Version difference data
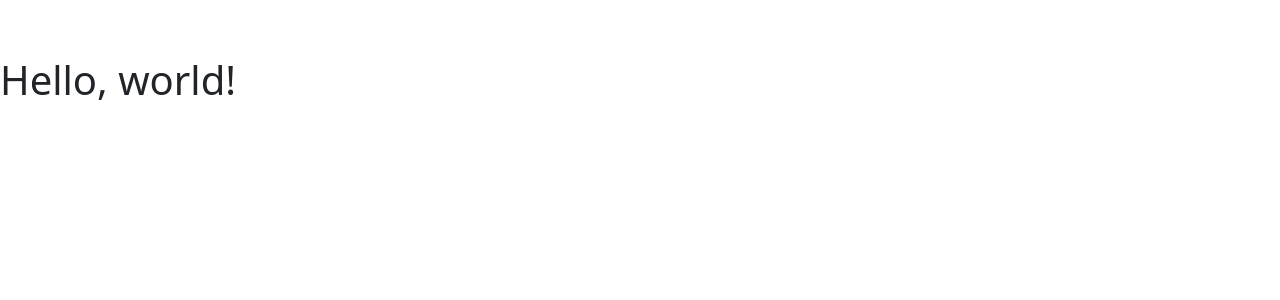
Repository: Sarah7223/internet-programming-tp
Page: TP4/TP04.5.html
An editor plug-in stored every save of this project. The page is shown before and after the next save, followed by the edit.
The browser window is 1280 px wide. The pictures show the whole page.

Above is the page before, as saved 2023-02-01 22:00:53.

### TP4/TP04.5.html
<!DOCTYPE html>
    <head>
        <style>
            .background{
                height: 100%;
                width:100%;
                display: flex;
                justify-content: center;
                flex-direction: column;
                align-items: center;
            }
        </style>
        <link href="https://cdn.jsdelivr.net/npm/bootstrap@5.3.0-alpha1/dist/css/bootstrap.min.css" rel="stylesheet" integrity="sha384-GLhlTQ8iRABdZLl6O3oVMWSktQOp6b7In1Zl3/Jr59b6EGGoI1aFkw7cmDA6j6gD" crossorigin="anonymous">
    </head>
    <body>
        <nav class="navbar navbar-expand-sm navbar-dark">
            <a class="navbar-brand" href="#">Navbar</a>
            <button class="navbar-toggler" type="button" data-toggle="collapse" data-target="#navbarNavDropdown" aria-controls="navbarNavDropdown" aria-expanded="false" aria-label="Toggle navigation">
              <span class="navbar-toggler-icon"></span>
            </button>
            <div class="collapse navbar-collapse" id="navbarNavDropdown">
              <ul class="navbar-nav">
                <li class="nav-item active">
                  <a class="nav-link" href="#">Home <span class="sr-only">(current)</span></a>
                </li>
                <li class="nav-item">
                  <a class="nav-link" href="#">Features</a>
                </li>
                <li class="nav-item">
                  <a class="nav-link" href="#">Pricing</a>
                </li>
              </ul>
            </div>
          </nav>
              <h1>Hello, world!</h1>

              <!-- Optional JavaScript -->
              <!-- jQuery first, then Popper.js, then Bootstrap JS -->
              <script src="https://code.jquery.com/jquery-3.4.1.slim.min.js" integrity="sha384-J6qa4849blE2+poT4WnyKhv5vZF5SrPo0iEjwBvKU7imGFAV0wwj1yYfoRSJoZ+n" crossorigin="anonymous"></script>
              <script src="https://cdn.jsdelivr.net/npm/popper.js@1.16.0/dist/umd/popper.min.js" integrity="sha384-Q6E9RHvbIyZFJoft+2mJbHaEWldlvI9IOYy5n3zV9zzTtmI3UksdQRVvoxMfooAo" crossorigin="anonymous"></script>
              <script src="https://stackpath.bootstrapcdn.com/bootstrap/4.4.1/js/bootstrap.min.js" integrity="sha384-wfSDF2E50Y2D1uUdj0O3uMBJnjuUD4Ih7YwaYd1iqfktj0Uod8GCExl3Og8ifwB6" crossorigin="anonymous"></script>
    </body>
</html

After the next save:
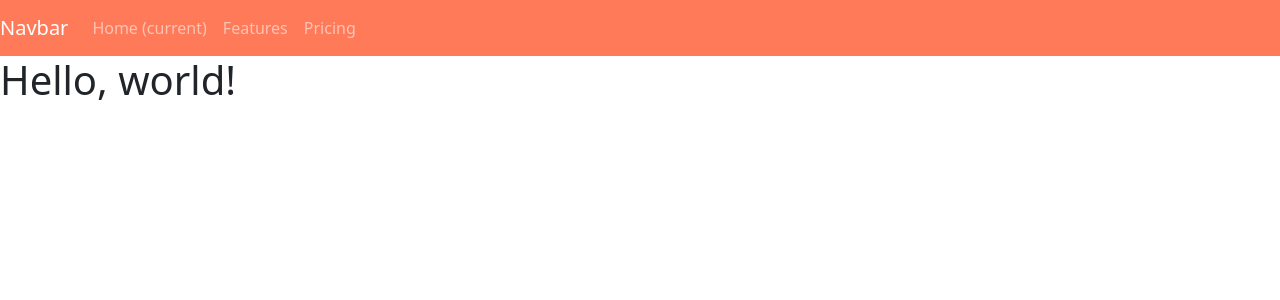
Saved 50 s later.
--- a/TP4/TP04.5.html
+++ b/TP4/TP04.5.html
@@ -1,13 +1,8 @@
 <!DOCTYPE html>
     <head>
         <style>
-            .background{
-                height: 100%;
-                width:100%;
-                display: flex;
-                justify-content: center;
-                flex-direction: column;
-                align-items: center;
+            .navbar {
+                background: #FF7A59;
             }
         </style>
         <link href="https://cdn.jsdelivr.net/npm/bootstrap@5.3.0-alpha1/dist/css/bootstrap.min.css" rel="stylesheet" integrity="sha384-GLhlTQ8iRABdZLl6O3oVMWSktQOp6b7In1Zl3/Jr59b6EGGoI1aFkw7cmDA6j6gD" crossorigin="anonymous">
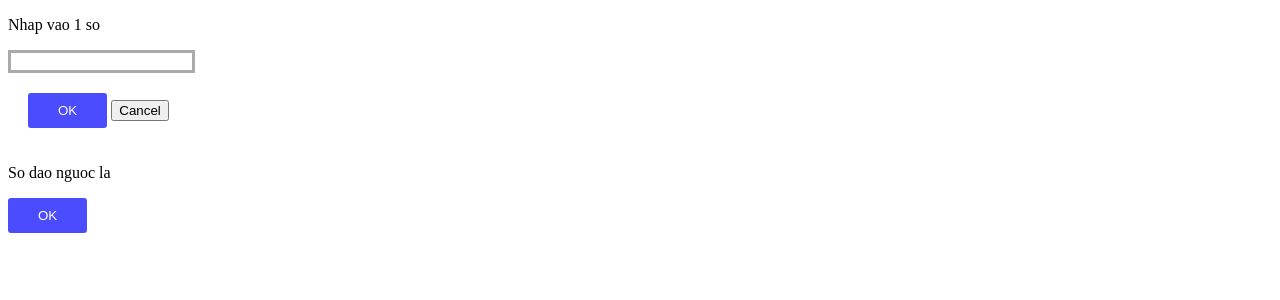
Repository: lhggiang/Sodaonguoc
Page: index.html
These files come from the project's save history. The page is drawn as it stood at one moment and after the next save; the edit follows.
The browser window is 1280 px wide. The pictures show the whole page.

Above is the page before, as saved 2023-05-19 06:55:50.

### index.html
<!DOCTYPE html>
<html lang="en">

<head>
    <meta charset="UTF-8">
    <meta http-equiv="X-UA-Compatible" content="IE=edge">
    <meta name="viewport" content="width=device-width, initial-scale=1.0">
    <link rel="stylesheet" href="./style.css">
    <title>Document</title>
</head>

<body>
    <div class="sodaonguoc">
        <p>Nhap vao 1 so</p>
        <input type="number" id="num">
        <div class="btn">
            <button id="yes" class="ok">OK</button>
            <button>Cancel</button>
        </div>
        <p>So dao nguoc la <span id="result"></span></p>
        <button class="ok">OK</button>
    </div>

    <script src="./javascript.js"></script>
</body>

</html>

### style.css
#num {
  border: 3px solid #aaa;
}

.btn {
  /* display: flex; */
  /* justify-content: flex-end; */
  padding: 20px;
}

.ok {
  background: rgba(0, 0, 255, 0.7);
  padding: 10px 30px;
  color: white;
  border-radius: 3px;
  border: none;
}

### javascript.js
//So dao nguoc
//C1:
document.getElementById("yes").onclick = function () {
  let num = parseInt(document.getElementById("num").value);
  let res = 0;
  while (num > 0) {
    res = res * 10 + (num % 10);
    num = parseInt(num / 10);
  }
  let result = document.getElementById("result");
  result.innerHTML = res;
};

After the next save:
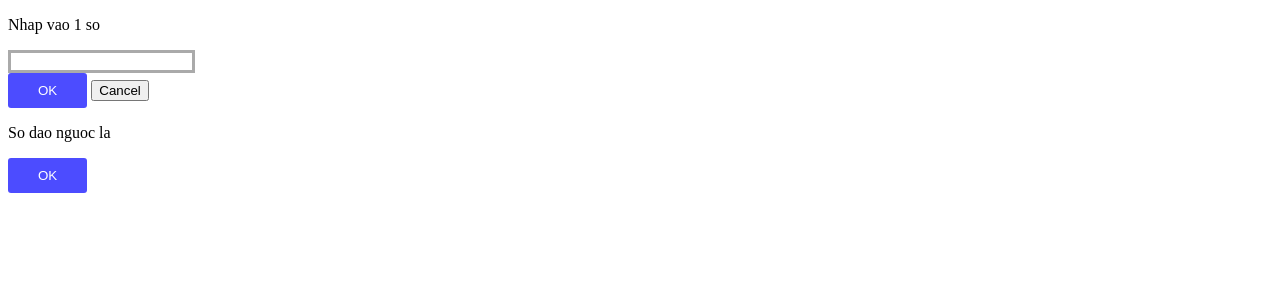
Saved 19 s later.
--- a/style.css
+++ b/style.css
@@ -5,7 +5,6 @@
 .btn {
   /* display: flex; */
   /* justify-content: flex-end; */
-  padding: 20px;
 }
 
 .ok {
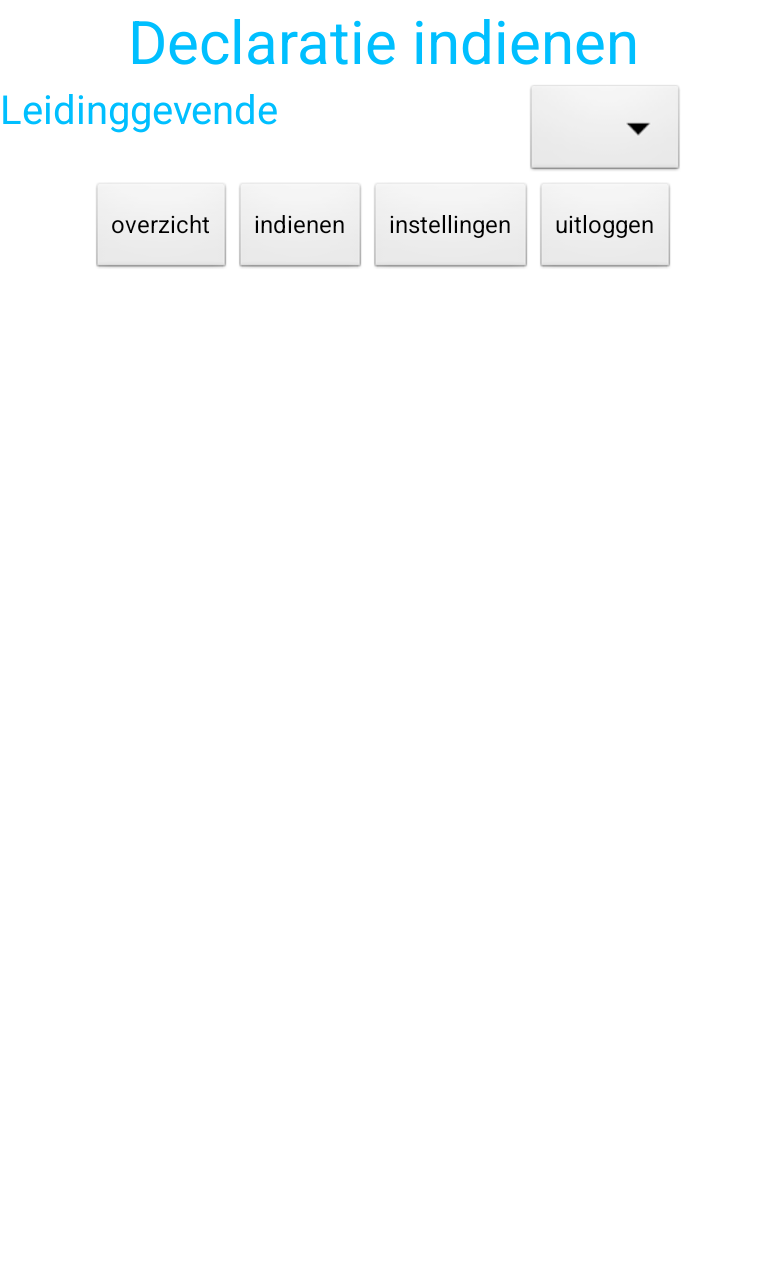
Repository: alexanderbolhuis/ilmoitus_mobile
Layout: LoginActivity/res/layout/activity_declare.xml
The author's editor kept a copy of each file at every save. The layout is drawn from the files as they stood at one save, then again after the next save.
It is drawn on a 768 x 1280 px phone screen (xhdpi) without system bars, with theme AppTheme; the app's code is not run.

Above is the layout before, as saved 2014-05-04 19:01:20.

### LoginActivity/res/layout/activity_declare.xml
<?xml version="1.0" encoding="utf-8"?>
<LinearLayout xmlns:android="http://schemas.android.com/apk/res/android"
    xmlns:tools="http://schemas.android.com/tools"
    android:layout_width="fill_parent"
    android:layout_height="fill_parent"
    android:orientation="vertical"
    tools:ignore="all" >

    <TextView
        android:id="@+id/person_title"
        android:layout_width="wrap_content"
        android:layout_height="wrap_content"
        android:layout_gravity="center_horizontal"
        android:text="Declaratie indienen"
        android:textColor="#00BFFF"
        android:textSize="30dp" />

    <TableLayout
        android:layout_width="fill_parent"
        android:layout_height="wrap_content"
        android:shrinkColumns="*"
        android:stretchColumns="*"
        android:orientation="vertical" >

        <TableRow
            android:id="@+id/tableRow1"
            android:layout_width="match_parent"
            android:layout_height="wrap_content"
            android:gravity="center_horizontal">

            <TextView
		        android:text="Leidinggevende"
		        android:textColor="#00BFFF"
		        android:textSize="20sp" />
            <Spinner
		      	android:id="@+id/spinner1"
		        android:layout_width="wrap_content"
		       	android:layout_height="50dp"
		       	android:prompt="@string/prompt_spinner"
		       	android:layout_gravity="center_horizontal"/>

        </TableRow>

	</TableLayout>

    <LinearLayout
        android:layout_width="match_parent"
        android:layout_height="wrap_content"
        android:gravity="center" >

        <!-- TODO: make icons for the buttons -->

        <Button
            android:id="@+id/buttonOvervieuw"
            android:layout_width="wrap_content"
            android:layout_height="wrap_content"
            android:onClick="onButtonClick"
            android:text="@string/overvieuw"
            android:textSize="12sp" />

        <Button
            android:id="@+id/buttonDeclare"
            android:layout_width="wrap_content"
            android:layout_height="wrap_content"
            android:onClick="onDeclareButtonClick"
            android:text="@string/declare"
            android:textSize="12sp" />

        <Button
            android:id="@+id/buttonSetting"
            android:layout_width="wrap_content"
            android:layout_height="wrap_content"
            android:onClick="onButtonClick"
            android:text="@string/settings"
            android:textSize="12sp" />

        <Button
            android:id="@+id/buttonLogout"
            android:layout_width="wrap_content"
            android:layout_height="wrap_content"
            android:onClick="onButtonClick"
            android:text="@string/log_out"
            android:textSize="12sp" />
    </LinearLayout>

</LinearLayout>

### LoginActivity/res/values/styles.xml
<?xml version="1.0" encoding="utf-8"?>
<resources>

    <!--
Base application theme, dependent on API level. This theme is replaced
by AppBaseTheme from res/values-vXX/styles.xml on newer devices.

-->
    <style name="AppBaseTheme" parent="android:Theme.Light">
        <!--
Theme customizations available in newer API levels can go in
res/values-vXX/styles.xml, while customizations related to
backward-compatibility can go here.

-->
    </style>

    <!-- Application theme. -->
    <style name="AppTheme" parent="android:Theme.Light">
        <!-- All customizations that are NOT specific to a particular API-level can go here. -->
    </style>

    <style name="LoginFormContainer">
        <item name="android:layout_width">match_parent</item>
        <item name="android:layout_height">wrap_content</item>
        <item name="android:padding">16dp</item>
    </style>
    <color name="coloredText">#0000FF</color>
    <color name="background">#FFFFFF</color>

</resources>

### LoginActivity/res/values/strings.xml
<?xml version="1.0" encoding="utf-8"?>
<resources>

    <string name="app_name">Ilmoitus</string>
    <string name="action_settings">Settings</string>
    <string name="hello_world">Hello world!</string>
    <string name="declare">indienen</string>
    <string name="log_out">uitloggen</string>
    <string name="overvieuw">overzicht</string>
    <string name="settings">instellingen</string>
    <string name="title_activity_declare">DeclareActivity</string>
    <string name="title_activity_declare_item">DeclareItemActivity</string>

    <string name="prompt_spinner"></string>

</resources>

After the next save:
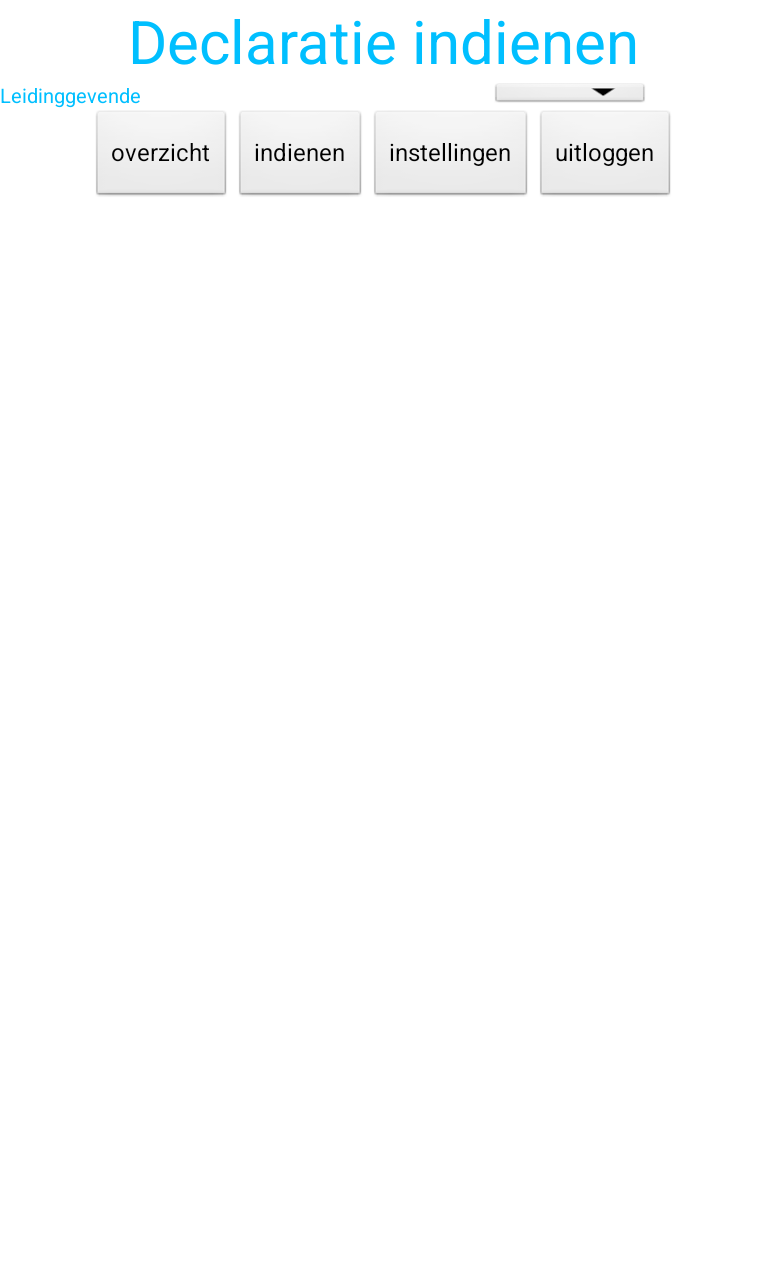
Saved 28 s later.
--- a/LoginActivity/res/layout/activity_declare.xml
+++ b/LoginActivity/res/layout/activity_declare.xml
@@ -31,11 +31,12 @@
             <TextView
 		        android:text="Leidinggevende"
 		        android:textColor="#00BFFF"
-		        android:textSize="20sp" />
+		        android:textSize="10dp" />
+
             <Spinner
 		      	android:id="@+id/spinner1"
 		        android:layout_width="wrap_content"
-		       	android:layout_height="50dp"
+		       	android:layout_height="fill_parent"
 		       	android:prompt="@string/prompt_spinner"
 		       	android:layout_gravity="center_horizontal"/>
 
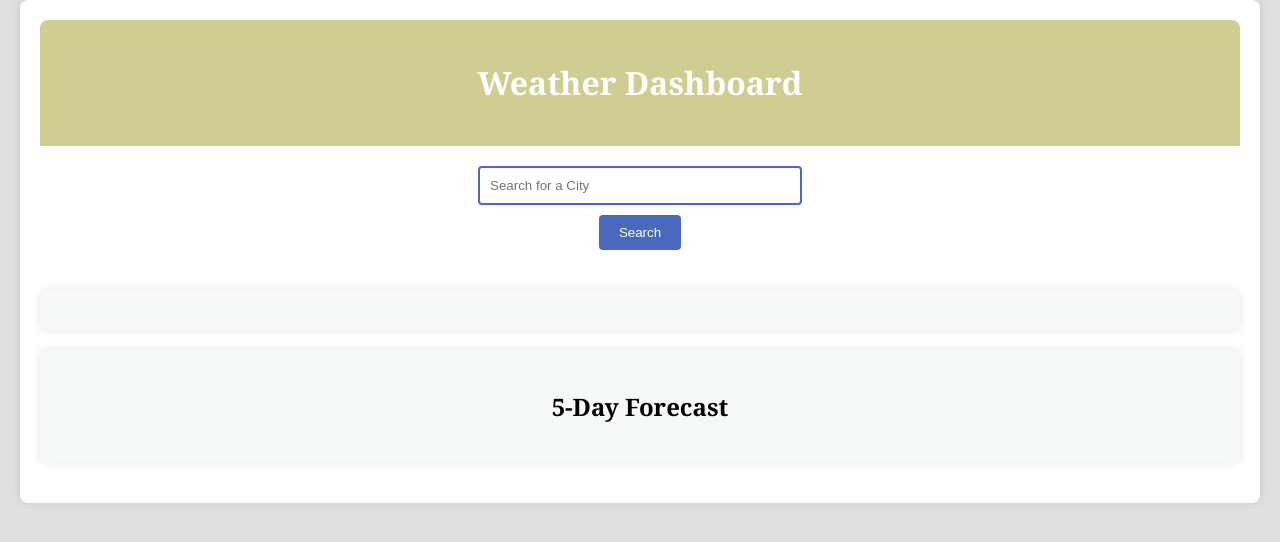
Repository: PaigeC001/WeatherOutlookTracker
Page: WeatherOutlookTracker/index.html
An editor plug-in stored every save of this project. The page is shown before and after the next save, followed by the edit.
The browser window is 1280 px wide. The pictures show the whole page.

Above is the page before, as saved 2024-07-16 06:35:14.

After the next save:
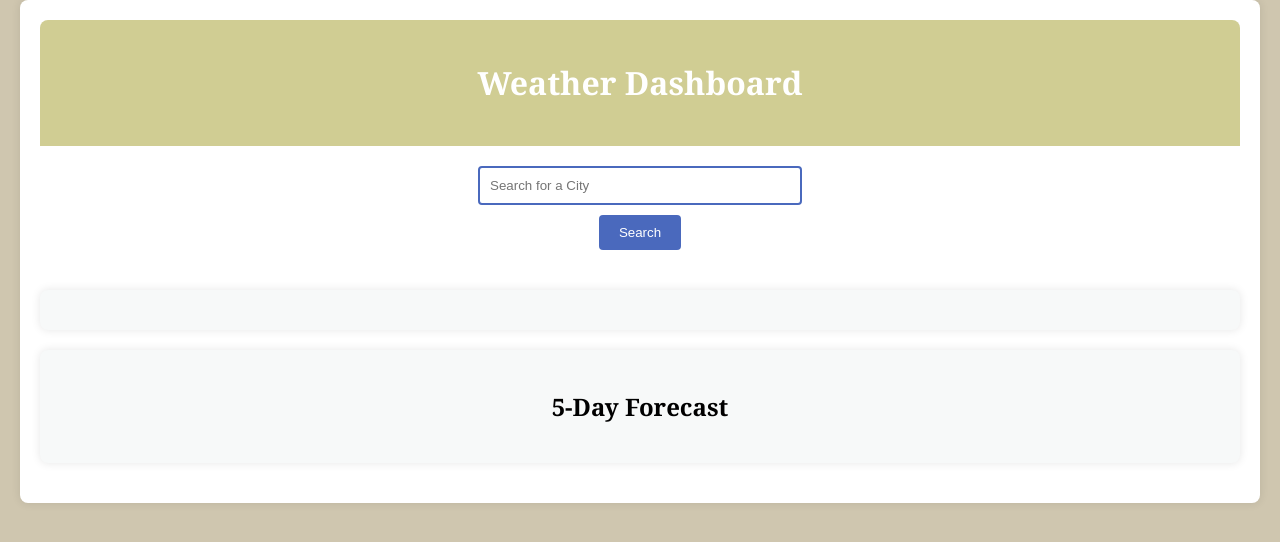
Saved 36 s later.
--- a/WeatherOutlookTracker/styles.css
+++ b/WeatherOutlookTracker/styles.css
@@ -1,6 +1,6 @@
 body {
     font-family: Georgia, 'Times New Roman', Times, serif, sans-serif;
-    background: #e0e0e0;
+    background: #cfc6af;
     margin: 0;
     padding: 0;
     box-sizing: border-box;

— What is expected —
Please set down only the lines from the first line of the records above through the line that has "<!-- jQuery first, then", exactly, and not the pictures.

— Task solution —
Repository: Sarah7223/internet-programming-tp
Page: TP4/TP04.5.html
An editor plug-in stored every save of this project. The page is shown before and after the next save, followed by the edit.
The browser window is 1280 px wide. The pictures show the whole page.

Above is the page before, as saved 2023-02-01 22:00:53.

### TP4/TP04.5.html
<!DOCTYPE html>
    <head>
        <style>
            .background{
                height: 100%;
                width:100%;
                display: flex;
                justify-content: center;
                flex-direction: column;
                align-items: center;
            }
        </style>
        <link href="https://cdn.jsdelivr.net/npm/bootstrap@5.3.0-alpha1/dist/css/bootstrap.min.css" rel="stylesheet" integrity="sha384-GLhlTQ8iRABdZLl6O3oVMWSktQOp6b7In1Zl3/Jr59b6EGGoI1aFkw7cmDA6j6gD" crossorigin="anonymous">
    </head>
    <body>
        <nav class="navbar navbar-expand-sm navbar-dark">
            <a class="navbar-brand" href="#">Navbar</a>
            <button class="navbar-toggler" type="button" data-toggle="collapse" data-target="#navbarNavDropdown" aria-controls="navbarNavDropdown" aria-expanded="false" aria-label="Toggle navigation">
              <span class="navbar-toggler-icon"></span>
            </button>
            <div class="collapse navbar-collapse" id="navbarNavDropdown">
              <ul class="navbar-nav">
                <li class="nav-item active">
                  <a class="nav-link" href="#">Home <span class="sr-only">(current)</span></a>
                </li>
                <li class="nav-item">
                  <a class="nav-link" href="#">Features</a>
                </li>
                <li class="nav-item">
                  <a class="nav-link" href="#">Pricing</a>
                </li>
              </ul>
            </div>
          </nav>
              <h1>Hello, world!</h1>

              <!-- Optional JavaScript -->
              <!-- jQuery first, then Popper.js, then Bootstrap JS -->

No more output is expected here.